Code change snippets:

Content starts

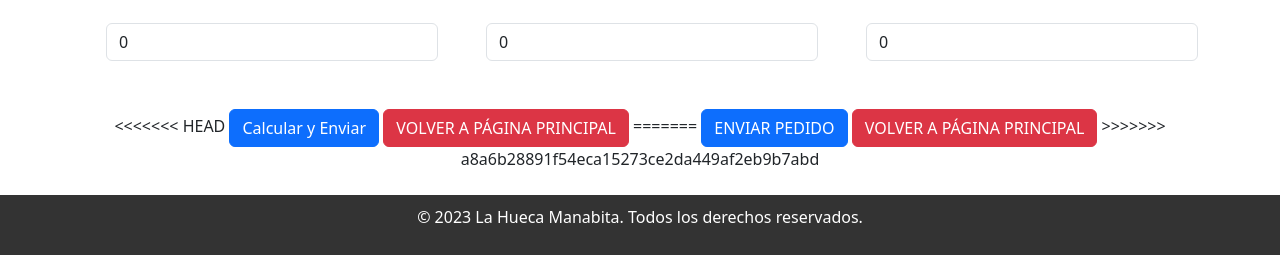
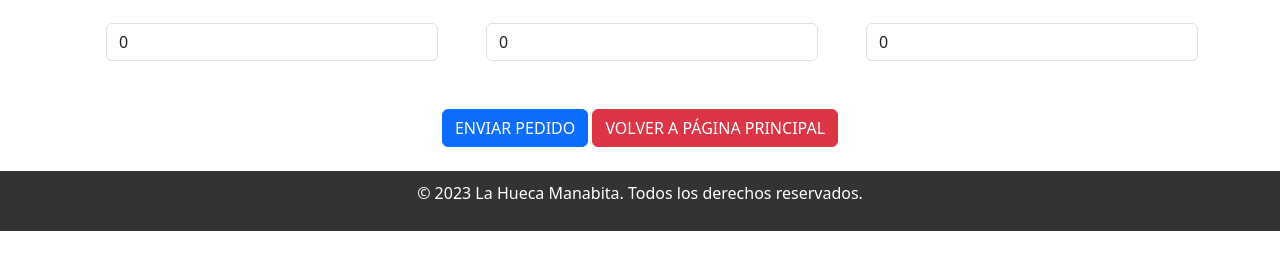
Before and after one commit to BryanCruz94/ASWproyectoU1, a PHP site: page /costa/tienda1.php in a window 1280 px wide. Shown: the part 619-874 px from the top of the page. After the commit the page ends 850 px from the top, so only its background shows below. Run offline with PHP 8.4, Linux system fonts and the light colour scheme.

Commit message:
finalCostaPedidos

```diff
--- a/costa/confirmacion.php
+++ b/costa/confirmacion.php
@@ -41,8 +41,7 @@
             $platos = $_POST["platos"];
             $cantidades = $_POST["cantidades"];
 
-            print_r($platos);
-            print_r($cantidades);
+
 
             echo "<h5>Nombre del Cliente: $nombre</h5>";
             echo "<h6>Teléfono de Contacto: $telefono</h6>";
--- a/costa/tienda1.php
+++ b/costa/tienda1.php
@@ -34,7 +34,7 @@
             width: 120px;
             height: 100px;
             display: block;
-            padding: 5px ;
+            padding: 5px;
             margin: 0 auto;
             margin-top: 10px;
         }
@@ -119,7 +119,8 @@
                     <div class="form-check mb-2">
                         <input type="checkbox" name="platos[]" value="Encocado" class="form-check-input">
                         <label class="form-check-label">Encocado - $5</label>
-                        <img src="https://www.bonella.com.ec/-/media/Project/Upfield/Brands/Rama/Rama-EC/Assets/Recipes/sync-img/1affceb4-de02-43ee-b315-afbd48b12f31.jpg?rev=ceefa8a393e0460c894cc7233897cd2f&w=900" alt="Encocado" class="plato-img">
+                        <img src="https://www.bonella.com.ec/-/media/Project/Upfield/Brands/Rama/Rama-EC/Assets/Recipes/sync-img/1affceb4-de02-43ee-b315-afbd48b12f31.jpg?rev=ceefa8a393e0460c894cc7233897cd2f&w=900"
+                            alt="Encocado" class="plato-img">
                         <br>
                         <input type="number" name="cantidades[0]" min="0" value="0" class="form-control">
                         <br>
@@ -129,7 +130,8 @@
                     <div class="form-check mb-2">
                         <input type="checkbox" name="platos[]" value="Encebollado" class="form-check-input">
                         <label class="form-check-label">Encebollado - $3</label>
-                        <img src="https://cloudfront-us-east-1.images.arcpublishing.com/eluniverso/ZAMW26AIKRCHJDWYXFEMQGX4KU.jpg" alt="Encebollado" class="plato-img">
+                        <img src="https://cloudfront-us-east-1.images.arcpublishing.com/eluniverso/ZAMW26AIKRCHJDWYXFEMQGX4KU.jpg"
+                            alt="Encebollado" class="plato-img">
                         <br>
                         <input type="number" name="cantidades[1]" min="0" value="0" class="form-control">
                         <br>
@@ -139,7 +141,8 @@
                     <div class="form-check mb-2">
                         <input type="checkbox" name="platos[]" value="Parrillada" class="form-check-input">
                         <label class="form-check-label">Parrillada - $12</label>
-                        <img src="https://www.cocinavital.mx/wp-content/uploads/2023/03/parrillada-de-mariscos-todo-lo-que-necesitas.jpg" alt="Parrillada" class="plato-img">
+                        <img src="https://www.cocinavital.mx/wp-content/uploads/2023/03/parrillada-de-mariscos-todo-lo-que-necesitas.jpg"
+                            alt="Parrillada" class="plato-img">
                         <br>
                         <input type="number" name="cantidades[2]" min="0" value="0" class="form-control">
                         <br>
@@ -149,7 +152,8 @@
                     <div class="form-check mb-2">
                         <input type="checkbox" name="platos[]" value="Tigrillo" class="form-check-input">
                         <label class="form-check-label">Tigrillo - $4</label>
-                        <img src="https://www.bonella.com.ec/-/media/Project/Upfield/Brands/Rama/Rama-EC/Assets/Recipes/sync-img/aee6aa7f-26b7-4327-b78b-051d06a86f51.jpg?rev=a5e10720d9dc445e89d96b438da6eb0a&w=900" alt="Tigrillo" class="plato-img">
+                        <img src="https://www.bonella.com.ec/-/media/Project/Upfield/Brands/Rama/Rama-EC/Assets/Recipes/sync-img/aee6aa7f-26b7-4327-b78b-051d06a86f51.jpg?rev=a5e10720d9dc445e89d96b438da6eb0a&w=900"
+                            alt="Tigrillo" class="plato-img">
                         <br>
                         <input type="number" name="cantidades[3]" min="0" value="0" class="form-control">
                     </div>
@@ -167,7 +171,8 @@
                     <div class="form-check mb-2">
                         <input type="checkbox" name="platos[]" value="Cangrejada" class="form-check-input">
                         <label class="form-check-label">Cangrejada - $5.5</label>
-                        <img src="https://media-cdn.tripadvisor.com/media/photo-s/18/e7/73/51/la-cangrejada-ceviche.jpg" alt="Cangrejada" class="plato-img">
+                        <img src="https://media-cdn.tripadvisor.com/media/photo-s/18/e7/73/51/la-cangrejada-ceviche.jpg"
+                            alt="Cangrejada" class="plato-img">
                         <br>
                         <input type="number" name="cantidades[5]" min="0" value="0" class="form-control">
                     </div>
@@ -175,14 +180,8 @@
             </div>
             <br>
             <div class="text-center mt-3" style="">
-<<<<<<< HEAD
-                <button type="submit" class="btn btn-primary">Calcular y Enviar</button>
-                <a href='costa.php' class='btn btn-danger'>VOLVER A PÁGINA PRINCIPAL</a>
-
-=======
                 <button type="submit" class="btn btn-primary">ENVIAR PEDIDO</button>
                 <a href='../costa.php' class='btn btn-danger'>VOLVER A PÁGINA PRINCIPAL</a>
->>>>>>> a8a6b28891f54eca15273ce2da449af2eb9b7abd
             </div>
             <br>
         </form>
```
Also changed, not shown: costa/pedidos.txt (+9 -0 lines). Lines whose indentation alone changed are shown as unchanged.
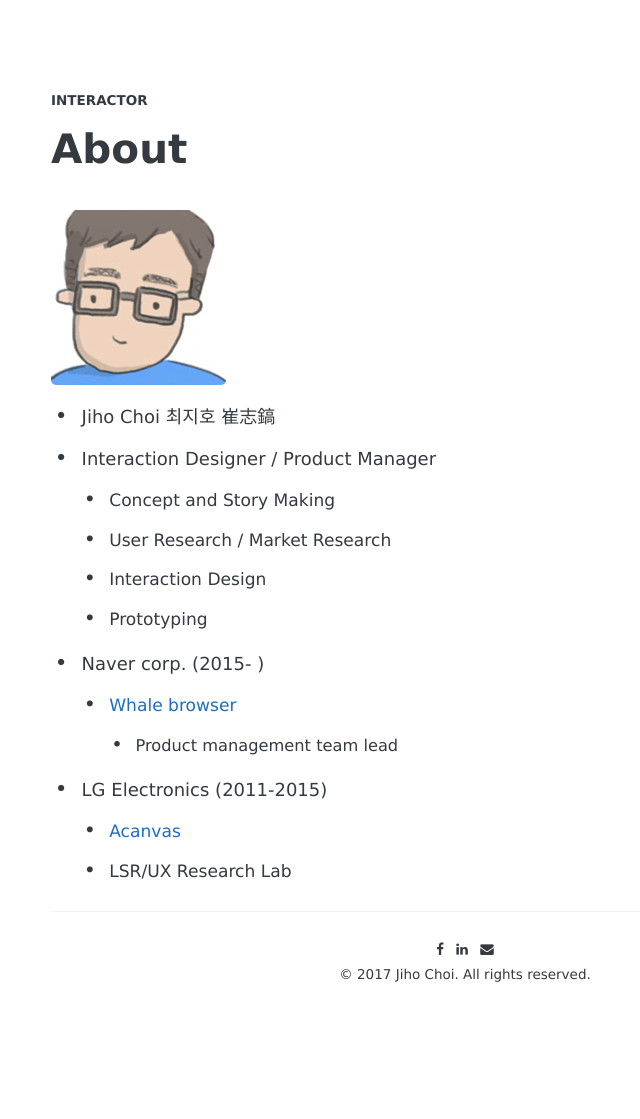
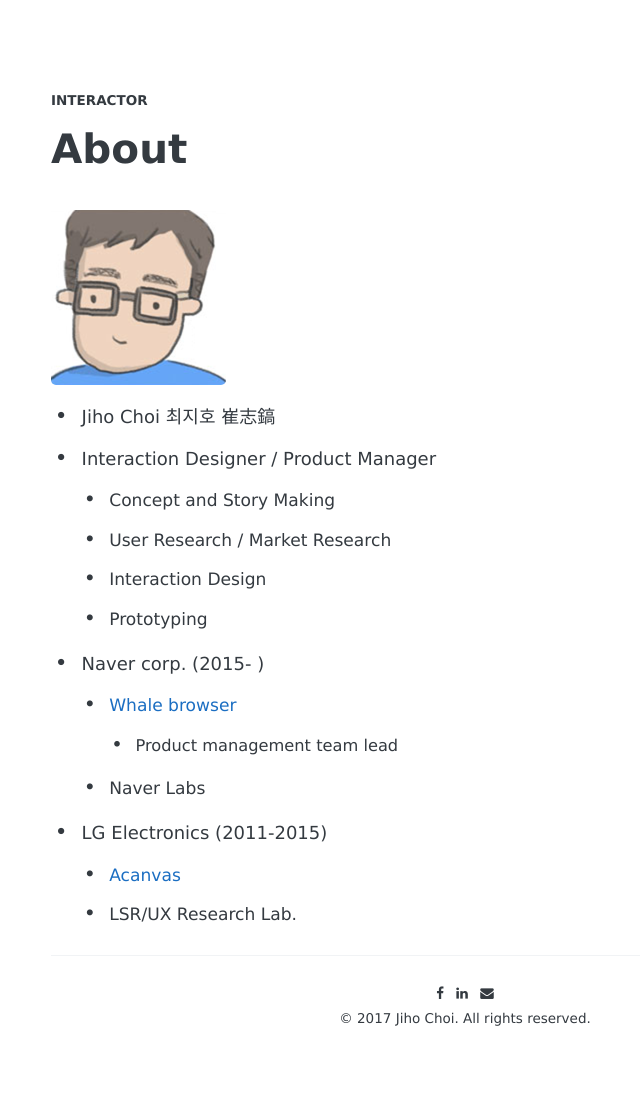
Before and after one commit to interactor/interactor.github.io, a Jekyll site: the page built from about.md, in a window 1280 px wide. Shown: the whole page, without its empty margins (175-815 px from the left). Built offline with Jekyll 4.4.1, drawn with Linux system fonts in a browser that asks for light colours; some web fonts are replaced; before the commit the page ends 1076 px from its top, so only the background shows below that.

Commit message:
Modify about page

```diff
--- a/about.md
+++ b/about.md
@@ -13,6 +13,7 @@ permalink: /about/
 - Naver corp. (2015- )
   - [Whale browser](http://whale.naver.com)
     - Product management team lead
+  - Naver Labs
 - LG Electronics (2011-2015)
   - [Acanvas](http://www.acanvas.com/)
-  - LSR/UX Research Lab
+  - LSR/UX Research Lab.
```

Content ends
Content starts

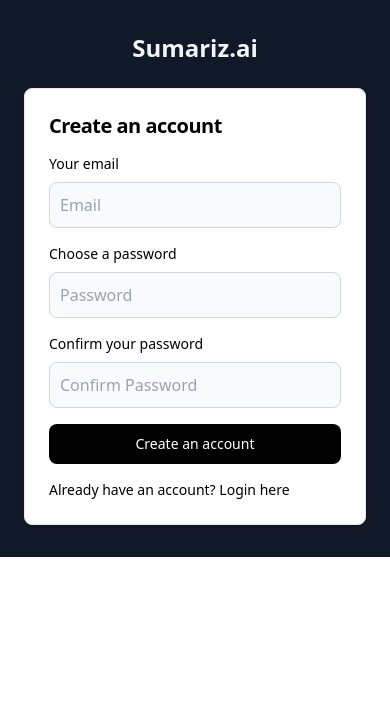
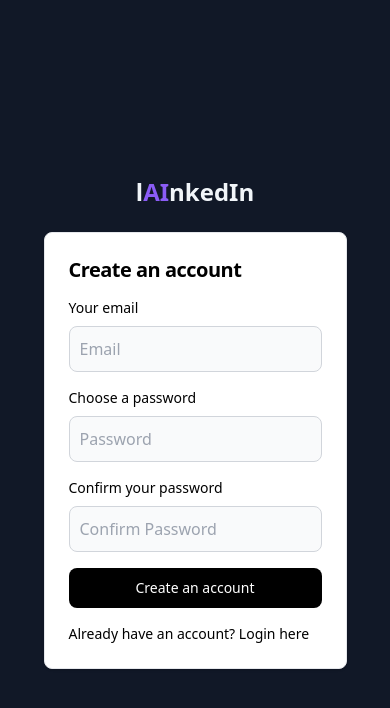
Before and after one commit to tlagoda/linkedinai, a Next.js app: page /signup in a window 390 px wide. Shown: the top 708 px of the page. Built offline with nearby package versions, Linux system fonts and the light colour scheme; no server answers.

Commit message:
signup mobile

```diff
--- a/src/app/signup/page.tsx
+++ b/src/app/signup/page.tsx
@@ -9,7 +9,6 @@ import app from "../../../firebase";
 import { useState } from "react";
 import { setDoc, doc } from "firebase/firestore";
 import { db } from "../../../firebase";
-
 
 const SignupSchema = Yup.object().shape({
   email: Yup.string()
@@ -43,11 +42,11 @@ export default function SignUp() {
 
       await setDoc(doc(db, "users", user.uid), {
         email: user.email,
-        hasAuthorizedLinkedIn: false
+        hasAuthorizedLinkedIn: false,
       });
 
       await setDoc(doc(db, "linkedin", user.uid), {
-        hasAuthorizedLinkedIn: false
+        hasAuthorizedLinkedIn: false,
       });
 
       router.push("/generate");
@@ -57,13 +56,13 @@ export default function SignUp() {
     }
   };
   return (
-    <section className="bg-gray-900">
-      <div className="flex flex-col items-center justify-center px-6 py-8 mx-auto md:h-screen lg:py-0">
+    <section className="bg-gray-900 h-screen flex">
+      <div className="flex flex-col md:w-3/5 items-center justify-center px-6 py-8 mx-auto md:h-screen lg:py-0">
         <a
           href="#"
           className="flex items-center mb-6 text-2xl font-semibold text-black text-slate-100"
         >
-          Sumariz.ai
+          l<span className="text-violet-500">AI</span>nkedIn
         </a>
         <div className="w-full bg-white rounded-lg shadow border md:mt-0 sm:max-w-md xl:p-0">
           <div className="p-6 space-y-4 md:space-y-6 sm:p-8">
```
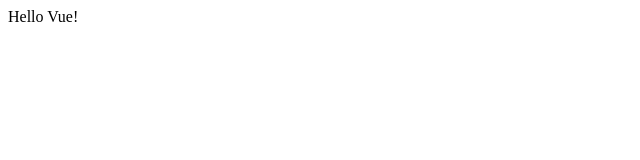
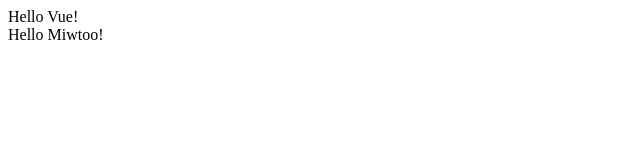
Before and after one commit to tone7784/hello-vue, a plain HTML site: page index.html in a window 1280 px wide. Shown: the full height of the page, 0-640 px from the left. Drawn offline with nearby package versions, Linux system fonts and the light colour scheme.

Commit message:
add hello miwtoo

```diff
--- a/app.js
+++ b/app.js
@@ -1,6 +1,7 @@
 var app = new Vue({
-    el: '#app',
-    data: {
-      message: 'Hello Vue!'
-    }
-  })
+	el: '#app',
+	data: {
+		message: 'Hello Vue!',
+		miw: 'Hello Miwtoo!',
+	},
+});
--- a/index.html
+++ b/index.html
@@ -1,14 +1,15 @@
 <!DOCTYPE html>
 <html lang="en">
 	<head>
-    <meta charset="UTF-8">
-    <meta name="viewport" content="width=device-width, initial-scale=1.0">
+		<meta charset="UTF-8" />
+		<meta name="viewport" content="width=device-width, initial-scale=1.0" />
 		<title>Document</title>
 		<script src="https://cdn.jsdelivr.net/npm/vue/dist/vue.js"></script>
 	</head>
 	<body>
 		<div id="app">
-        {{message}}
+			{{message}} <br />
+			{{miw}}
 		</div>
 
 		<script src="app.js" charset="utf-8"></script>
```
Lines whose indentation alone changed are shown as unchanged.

Content ends
Content starts

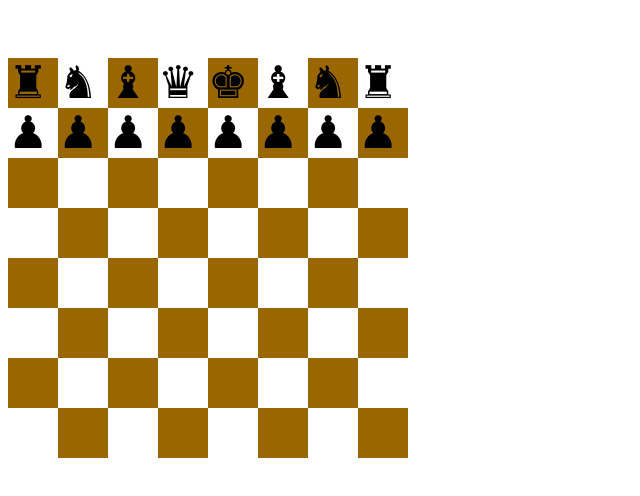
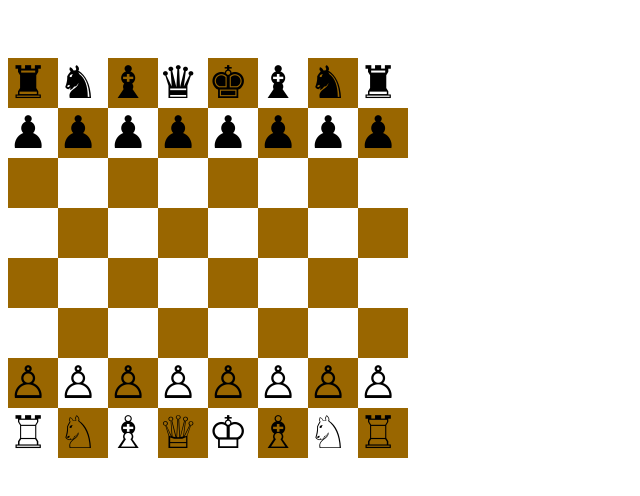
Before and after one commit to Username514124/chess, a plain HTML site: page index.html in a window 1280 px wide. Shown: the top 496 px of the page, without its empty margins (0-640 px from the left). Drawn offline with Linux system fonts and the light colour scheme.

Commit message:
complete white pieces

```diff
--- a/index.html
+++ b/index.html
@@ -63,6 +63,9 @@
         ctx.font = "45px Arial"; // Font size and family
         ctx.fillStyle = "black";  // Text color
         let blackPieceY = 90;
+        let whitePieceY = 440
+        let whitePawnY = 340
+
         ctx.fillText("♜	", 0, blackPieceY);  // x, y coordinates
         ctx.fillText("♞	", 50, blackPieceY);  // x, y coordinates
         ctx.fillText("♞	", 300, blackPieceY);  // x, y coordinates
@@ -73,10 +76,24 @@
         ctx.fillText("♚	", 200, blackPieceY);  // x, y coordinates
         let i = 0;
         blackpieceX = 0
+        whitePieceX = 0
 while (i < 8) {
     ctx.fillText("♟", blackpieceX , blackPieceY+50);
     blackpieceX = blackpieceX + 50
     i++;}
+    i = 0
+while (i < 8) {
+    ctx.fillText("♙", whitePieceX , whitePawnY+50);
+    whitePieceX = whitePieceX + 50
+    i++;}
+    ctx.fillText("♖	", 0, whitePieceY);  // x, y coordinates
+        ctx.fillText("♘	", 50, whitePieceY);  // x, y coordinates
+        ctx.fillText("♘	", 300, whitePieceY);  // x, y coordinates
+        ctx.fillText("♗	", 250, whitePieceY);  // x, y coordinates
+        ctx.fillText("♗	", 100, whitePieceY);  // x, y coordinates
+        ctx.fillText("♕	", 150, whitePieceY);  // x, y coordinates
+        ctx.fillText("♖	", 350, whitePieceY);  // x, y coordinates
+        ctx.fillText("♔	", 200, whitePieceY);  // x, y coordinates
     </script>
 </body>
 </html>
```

Content ends

About this exercise ▸
Look over the records above, and wherever a line contains the string "whitePieceY", copy that line.

Exercise output ▸
+        let whitePieceY = 440
+    ctx.fillText("♖	", 0, whitePieceY);  // x, y coordinates
+        ctx.fillText("♘	", 50, whitePieceY);  // x, y coordinates
+        ctx.fillText("♘	", 300, whitePieceY);  // x, y coordinates
+        ctx.fillText("♗	", 250, whitePieceY);  // x, y coordinates
+        ctx.fillText("♗	", 100, whitePieceY);  // x, y coordinates
+        ctx.fillText("♕	", 150, whitePieceY);  // x, y coordinates
+        ctx.fillText("♖	", 350, whitePieceY);  // x, y coordinates
+        ctx.fillText("♔	", 200, whitePieceY);  // x, y coordinates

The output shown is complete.